If you have a uniform set up for your employees to wear or if you have an attire that you want your employees to follow, then there’s bound to be that sense of unity. Having a good dress code policy is one of the best ways to promote unity within your workforce as it’s one of the best ways to make your employees feel like they belong. If employees feel they are working towards the same company goals, wearing a unified look (whether it’s in the form of a uniform or professional attire), then they’ll feel more aligned with the values of the company. You may also see policy word templates.
7. Prioritize Safety
There are certain companies wherein employees are required to wear a specific outfit simply because it prioritizes their safety. Say, for example, employees that work for companies that focus on construction projects. If they’re working in areas that are prone to danger, then their outfits will be suited for situations where it protects them from harm. A dress code can differentiate between those who are in the right and wrong places and those who do and do not belong in certain areas. Outlining your uniform policy can highlight safety issues that employees may not have considered.
What Your Dress Code Policy Should Contain
Now that you know why your dress code policy is important, the next thing you should do is actually make one. So here are the steps that should help you do just that:
1. Point Out What You Consider as “Appropriate” Business Attire
Remember that every company has a definition for “appropriate” when it comes to working outfits. What may be acceptable to one may be looked down upon by another. So you have to take a good look at your business to see what your employees should wear in order to properly represent your brand. If you think that employees should wear beach clothing to properly promote your summer outfits and products, then point out in the policy that they should be wearing them while they’re in the workplace. If you think that they benefit more from wearing fancy suits, then make that clear in the policy. You also have to make the attire specific so that your employees won’t be confused as to what they have to wear. Give them details such as the kind of pants or shirts they should wear or if they’re allowed to wear certain accessories to work. You may also see policy templates in PDF.

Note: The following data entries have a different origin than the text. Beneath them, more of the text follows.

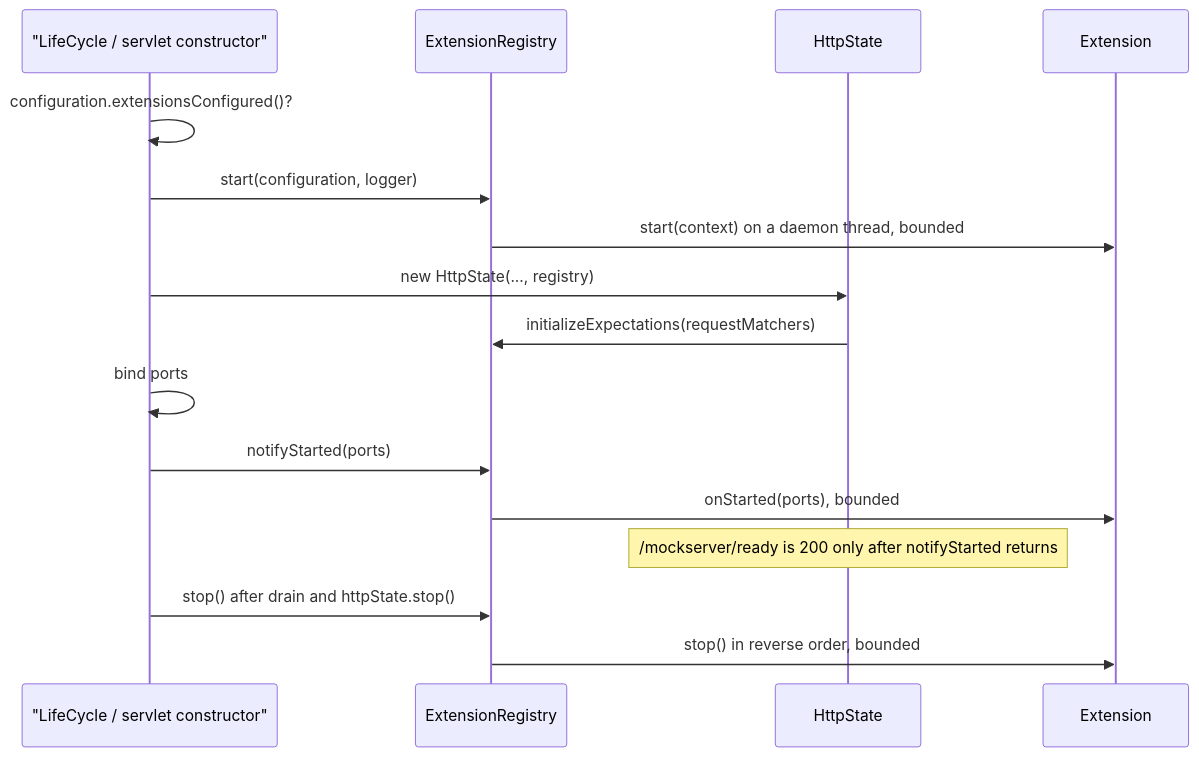
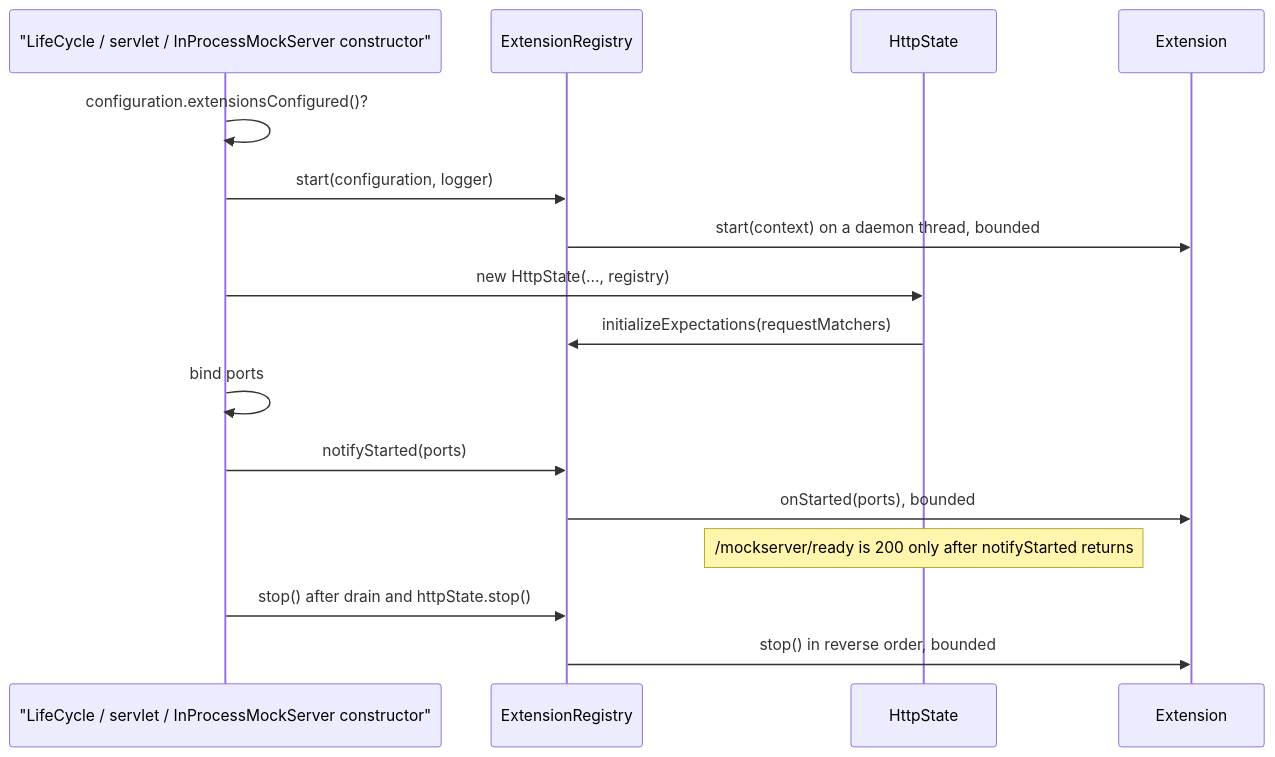
Before and after one commit to mock-server/mockserver: the first of 4 diagrams in docs/code/extensions.md, drawn with Mermaid. The commit also changed other lines of this file and 7 other files, not shown here.

````diff
--- a/docs/code/extensions.md
+++ b/docs/code/extensions.md
@@ -26,18 +28,18 @@
 ```mermaid
 sequenceDiagram
-    participant LC as "LifeCycle / servlet constructor"
+    participant LC as "LifeCycle / servlet / InProcessMockServer constructor"
     participant REG as ExtensionRegistry
     participant HS as HttpState
     participant EXT as Extension
     LC->>LC: configuration.extensionsConfigured()?
     LC->>REG: start(configuration, logger)
     REG->>EXT: start(context) on a daemon thread, bounded
     LC->>HS: new HttpState(..., registry)
     HS->>REG: initializeExpectations(requestMatchers)
     LC->>LC: bind ports
     LC->>REG: notifyStarted(ports)
     REG->>EXT: onStarted(ports), bounded
     Note over HS: /mockserver/ready is 200 only after notifyStarted returns
     LC->>REG: stop() after drain and httpState.stop()
     REG->>EXT: stop() in reverse order, bounded
 ```
````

2. Point Out What They Can’t Wear
You’ve already told them what you want them to wear, now you have to remind them of what they shouldn’t be wearing while they’re working in your establishment. You also have to be specific when you’re telling your employees what they should not wear so that there won’t be any room for misinterpretation or confusion. If you don’t want them to wear earrings or piercings? State that in the policy. If you think that they shouldn’t wear low cut skirts? Then make that clear. You may also see quality policy templates.
3. Consequences for Breaking the Policy
No matter what company you’re in, anyone who breaks policies cannot go unpunished. So if one were to break your dress code policy, either one of three things can happen:
- The employee will receive a verbal warning for a first-time offense. He/she will be reminded of the policy or even be required to attend a workshop where he/she will be reminded of the dress code policy.
- The employee will receive a written warning for not heeding previous verbal warnings or if he/she commits an offense where it’s required.
- The employee will be terminated if he/she continues to not heed the dress code even after the written warning.
If you would like to learn more about how to create a dress code policy for your company or anything related to this particular topic, then all you have to do is go through our site, find the articles that have the information that you need, and use what you’re able to find to help you and your business out. You may also see HR policy templates.